Posted Feb 07 2011 9:06am

As some of you will know, I’ve lived in sheltered (which we now have to call supported!), accommodation since my early fifties. During that time I have had a series of powerchairs and scooters, which I have used perfectly safely, and without gouging lumps out of the building.

Now, though, some genius at Riverside ECHG (housing association), has decided that all scooters must be insured. This, somewhat modified, is my response to their request for feedback (yes, I know it’s a lazy way of generating a blog post – I’m still pretty sick).

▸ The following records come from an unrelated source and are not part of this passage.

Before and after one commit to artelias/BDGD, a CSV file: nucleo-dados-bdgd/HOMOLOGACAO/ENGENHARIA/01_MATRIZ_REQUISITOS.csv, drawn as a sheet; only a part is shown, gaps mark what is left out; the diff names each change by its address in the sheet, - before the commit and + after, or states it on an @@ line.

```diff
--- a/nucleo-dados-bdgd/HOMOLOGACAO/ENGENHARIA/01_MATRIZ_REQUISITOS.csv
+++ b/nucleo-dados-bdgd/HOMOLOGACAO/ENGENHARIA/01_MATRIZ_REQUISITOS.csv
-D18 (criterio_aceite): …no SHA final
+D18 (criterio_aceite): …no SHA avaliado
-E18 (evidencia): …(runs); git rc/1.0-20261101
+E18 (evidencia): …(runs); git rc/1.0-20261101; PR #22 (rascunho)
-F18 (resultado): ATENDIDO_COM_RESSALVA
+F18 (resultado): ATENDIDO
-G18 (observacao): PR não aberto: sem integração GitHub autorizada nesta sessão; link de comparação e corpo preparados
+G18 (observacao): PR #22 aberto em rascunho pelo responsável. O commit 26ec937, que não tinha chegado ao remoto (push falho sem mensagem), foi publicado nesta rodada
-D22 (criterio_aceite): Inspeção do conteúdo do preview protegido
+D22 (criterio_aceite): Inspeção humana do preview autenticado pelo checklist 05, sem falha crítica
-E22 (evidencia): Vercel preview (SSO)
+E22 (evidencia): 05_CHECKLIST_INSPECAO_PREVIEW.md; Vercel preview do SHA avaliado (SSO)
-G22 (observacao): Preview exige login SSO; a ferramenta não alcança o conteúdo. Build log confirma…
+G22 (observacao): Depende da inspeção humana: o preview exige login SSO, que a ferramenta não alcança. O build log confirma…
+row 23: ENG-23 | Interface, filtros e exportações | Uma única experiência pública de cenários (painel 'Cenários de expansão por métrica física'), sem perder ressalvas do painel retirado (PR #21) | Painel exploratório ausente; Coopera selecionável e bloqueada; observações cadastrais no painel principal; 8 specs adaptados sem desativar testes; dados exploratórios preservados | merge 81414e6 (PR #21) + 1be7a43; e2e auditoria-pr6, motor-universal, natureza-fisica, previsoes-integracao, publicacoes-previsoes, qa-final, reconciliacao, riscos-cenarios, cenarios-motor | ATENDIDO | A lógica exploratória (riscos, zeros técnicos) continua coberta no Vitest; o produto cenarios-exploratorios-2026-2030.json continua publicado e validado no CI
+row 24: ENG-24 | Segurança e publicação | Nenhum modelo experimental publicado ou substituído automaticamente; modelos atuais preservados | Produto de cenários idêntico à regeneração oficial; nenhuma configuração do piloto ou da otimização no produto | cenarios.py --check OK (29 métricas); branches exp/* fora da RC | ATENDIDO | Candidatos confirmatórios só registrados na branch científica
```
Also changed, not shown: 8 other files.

As I pointed out – at considerable length – when I was seconded to the Mobility Scooter User Group last year, singling out scooter users like this is entirely improper and discriminatory, and forcing users to insure (when there is no legal requirement to do so, not even for road-going Class 3 machines**), is nothing but a surcharge on disability. Not least because the majority of responsible scooter users are being penalised for the actions of a careless few (if, indeed, they exist – I have seen lots of anecdotes, but no hard evidence at all).

**Which I personally think is wrong, but that’s an argument for another day.

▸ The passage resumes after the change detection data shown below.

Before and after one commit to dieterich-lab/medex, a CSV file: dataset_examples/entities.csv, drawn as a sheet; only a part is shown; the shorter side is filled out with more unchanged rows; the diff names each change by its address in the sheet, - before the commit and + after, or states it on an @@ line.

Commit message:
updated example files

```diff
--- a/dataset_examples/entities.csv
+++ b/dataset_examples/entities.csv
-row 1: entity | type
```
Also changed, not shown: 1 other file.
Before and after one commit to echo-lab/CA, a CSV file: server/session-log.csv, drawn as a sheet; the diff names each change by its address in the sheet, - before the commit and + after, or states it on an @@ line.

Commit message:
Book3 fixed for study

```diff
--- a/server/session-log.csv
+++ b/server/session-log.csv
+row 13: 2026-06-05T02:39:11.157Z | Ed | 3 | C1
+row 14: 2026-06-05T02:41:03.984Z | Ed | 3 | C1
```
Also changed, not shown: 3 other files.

I have been a scooter (and powerchair), user since 1992, and the amount of damage I have caused to any building in which I have lived is zero.

I do not believe that scooters cause the degree of damage being laid at their door. The simple fact is that scooter bodywork is plastic, and any collision with the structure of a building would cause far more damage to the scooter. Anybody with the brains god gave a dormouse must surely realise this.

Is, then, the Riverside supported housing estate littered with banged-up scooters as a result of their crashing into the walls and doorways? Has anybody actually thought to check, to compare damaged scooters to the damage they’re claimed to cause? How many guesses would you like?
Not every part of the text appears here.